(NEW YORK) -- A woman who was allegedly sexually abused as a child by Jeffrey Epstein is asking the U.S. Supreme Court to overturn an appeals court ruling that, if allowed to stand, would end her years-long challenge to federal prosecutors' once-secret deal with the deceased sex offender, which in 2008 allowed Epstein to avoid federal charges involving more than 30 underage victims.
"The nation's highest court should review this 'national disgrace' and bring some measure of justice by overturning the decision," wrote attorneys for Courtney Wild in a petition to the Supreme Court this week. "The importance of this case to crime victims -- and to the public -- cannot be overstated."
Wild's lawyers contend that the case presents a "now-or-never opportunity" for the Supreme Court to decide whether the government's "covert practices" that concealed the Epstein deal from his victims violated the federal Crime Victims' Rights Act.
"Courtney's rights were intentionally violated by our government, and we are now asking our United States Supreme Court to take this important case and finally bring the justice Courtney has been seeking, which will forever forbid the government from working in secret against victims, no matter how wealthy and powerful the criminal might be," said Brad Edwards, one of Wild's attorneys.
Wild, 33, sued the U.S. Justice Department in 2008, demanding information from federal prosecutors about their investigation of Epstein, a multimillionaire financier who allegedly sexually abused dozens of underage girls, including Wild, at his waterfront mansion on Florida's Palm Beach Island.
Wild's legal action forced the government to admit that the U.S. Attorney's Office in Miami had already reached a confidential deal with Epstein several months earlier, without informing the alleged victims. Over 12 years of litigation, Wild's case ultimately exposed details of the secret negotiations between prosecutors and Epstein's high-priced legal team that led to the controversial agreement.
"Without our case, probably no one would have seen the non-prosecution agreement, the secret agreement," Edwards said. "Without that action, nobody would have known just how bad [Epstein] and his other co-conspirators were. No one would have ever understood the whole story."

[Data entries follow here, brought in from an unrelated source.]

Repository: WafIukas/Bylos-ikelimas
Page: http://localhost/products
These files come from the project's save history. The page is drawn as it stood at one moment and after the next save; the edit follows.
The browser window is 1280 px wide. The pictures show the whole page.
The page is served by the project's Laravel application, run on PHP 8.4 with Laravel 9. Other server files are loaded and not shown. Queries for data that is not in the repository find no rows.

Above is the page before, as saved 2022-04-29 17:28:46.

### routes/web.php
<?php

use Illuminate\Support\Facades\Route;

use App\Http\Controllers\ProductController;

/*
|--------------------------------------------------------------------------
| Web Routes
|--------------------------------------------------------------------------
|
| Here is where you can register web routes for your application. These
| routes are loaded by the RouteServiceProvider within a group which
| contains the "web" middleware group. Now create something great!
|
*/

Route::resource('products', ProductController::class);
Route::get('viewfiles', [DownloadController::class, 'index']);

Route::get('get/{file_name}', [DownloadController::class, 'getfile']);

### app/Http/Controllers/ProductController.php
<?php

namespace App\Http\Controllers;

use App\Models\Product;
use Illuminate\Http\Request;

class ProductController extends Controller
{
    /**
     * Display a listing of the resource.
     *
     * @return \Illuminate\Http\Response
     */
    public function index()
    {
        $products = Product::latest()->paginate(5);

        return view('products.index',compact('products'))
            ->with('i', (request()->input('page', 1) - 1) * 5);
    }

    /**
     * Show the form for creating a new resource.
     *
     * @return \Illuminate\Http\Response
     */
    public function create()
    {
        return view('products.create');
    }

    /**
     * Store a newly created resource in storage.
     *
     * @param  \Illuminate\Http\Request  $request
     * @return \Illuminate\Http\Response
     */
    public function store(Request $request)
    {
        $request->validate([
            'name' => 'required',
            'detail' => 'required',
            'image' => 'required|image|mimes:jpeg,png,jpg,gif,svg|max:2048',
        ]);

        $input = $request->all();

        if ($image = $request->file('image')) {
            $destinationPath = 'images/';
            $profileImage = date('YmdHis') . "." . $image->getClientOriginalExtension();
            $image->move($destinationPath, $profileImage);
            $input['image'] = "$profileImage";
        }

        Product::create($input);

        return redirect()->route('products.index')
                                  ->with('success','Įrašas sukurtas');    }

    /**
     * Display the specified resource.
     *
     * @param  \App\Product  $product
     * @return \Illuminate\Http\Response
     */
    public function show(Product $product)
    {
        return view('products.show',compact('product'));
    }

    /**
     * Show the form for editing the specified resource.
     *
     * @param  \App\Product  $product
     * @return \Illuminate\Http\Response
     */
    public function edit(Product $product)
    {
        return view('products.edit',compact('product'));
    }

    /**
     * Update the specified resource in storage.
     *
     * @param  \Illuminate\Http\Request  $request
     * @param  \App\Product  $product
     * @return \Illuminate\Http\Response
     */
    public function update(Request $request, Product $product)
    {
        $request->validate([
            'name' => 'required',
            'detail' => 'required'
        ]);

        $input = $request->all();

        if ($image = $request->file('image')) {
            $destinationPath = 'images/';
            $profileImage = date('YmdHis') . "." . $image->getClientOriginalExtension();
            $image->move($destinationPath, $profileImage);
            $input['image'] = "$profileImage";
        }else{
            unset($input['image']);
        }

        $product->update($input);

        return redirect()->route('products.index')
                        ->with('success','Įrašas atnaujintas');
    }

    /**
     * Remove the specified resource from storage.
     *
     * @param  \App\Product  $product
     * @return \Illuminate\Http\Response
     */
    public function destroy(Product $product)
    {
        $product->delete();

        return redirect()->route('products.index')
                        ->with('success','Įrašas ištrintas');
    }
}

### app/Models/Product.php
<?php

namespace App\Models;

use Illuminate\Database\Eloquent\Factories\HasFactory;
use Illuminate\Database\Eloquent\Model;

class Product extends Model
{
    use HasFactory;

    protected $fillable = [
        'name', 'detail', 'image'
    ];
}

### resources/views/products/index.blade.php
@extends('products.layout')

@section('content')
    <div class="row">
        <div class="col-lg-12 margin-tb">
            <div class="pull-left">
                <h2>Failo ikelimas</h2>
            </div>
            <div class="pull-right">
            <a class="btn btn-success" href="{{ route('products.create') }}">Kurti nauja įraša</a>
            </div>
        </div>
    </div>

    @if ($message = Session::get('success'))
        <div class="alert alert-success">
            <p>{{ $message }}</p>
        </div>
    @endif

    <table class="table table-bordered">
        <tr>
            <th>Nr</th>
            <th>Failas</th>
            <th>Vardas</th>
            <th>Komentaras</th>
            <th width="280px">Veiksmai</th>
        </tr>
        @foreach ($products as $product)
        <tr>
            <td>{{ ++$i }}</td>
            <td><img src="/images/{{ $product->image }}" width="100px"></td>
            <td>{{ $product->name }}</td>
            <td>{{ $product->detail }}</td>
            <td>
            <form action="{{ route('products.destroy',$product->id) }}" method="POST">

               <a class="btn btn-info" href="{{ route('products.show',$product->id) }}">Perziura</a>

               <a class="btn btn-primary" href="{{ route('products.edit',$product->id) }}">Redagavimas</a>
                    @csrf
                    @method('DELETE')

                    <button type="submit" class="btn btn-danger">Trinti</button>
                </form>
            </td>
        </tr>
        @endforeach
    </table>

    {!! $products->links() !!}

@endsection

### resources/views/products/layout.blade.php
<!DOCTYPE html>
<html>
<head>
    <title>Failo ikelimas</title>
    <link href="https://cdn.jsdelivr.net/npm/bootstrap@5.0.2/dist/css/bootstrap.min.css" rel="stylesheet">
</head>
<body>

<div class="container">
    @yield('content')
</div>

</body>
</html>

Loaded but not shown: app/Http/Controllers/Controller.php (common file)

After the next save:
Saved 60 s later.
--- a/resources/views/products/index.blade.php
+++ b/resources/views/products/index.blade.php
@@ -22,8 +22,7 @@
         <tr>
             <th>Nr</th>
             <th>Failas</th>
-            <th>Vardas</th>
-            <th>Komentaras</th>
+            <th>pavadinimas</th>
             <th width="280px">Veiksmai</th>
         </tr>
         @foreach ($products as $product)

But the 11th Circuit Court of Appeals ruled in April, in a 7-4 decision, that Wild's case never should have been allowed to proceed. The majority of judges concluded that the Crime Victims' Rights Act (CVRA), enacted by Congress in 2004, did not permit her to sue the Justice Department over Epstein's so-called "sweetheart deal" in the absence of an existing criminal prosecution.

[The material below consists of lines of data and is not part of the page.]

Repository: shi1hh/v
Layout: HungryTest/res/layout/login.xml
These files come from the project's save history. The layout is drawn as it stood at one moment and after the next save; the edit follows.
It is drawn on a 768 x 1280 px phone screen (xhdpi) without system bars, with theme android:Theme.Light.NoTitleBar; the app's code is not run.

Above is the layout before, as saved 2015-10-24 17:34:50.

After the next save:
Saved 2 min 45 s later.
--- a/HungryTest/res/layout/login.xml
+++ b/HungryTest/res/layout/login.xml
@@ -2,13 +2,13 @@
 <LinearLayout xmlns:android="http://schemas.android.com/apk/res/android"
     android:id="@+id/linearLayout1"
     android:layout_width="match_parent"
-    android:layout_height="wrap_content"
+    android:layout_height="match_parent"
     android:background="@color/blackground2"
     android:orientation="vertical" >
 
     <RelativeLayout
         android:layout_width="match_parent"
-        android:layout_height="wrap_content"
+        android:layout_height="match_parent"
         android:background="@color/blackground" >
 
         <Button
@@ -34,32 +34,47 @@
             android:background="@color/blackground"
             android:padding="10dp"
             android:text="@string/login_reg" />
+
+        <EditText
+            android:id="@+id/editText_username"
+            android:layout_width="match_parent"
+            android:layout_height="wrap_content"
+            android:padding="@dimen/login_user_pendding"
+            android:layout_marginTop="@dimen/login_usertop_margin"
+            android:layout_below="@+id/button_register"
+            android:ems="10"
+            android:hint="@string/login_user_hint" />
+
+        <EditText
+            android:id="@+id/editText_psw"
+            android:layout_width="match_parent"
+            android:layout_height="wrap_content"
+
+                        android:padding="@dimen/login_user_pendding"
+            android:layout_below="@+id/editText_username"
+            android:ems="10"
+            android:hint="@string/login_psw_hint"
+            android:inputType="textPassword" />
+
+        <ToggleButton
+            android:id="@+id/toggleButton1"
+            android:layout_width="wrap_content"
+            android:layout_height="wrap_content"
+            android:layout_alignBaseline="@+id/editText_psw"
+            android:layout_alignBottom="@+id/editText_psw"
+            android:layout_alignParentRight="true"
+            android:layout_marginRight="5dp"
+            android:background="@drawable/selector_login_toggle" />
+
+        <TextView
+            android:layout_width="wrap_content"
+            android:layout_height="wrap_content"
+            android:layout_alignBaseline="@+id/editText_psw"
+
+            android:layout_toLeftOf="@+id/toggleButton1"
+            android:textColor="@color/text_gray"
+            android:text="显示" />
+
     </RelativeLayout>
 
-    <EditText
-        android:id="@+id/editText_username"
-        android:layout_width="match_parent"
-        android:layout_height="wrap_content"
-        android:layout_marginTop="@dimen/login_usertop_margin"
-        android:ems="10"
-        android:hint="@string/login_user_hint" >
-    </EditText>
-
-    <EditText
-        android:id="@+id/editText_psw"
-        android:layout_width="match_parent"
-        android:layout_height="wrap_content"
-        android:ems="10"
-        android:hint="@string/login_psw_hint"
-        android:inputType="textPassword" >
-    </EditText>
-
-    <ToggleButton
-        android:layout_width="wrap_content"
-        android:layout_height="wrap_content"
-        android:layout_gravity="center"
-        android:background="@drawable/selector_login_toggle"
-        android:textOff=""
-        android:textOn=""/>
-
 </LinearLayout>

Federal prosecutors drafted a 53-page indictment of Epstein in 2007 but never filed it, opting to forgo federal prosecution in exchange for Epstein's guilty pleas to two prostitution-related charges in Palm Beach County Court. Instead of facing a potential sentence between 14 and 17 years, Epstein served 13 months in the private wing of a county jail, much of that time on work release that allowed him to spend up to 16 hours a day at his West Palm Beach office, before he was released in 2009.
"Because the [federal] government never filed charges against Epstein, there was no pre-existing proceeding in which Ms. Wild could have moved for relief under the CVRA, and the Act does not sanction her stand-alone suit," U.S. Circuit Judge Kevin Newsom wrote in the court's majority opinion.

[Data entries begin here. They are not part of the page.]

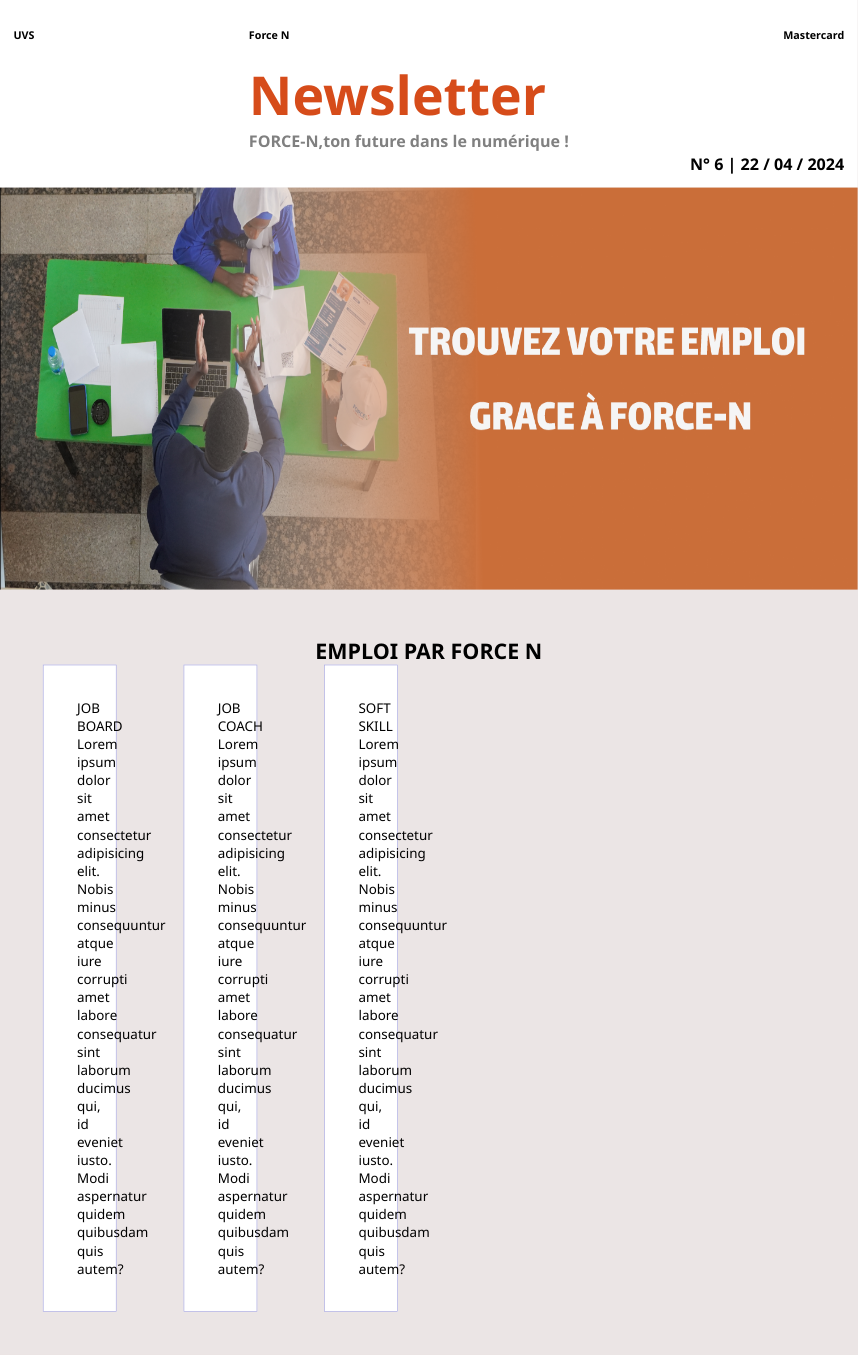
Repository: Ken-dia/newsletters_force_n
Page: index.html
An editor plug-in stored every save of this project. The page is shown before and after the next save, followed by the edit.
The browser window is 1280 px wide. The pictures show the whole page, at 67% of full size.

Above is the page before, as saved 2024-04-18 15:59:24.

After the next save:
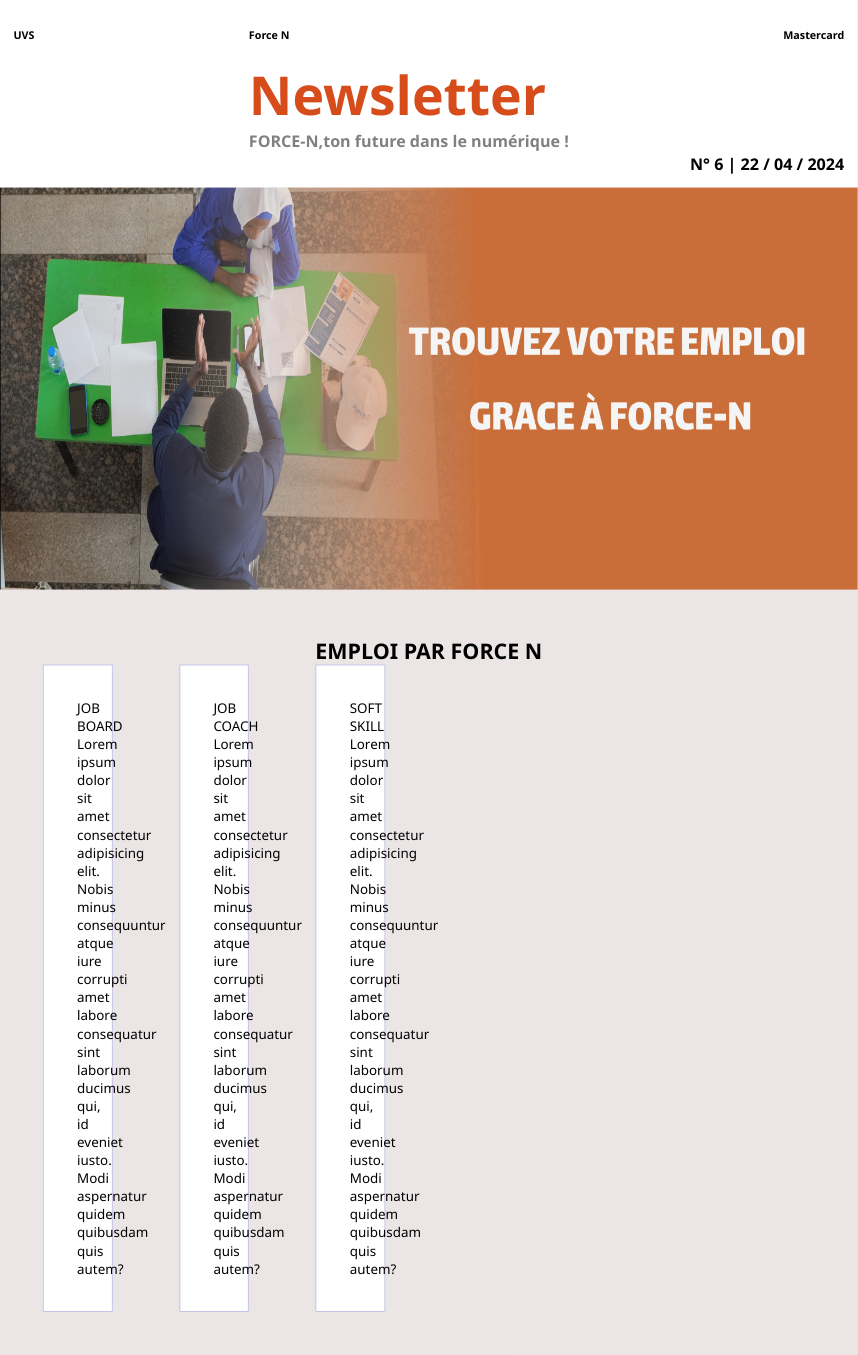
Saved 16 s later.
--- a/styles.css
+++ b/styles.css
@@ -44,6 +44,6 @@
     background-color: white;
     border: 1px solid rgb(168, 168, 224);
     font-size: 20px;
-    inline-size: 8px;
+    inline-size: 1.5px;
     padding: 50px;
 }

Newsom acknowledged that the court's decision left Wild and other alleged Epstein victims "largely empty handed" and without any remedy for the U.S. government's alleged mistreatment of Epstein's victims. Wild had argued for years that the Epstein deal, which also conferred limited immunity to any alleged co-conspirators, should be declared illegal and torn up.
"We have the profoundest sympathy for Ms. Wild and others like her, who suffered unspeakable horror at Epstein's hands, only to be left in the dark -- and, so it seems, affirmatively misled -- by government attorneys," Newsom wrote in April. "Shameful all the way around. The whole thing makes me sick."
In arguing for the Supreme Court to step in, Wild's lawyers contend that the appeals court decision effectively frees the government "to dispense with victims' rights and orchestrate clandestine deals without affording victims any rights under the CVRA."
"Unless the decision from the 11th Circuit is overturned, the Justice Department will have a blueprint for keeping all sorts of negotiations secret -- to the detriment of victims and the public understanding how cases are being resolved," said Paul Cassell, another of Wild's attorneys.
Wild, now a mother of two, was present in a Manhattan courtroom in July of 2019, when Epstein made his first appearance after being charged by federal authorities in New York with conspiracy and child sex trafficking. Epstein died a month later by apparent suicide while being held in New York City's Metropolitan Correctional Center. But Wild and her lawyers contend that her case against the federal government should not end with Epstein's death.
"All we have ever wanted is to make sure that there are basic rights for victims like myself," Wild told ABC News in a statement. "My final hope in this fight is with the United States Supreme Court, who I hope and pray will take my case and right the wrong that was done."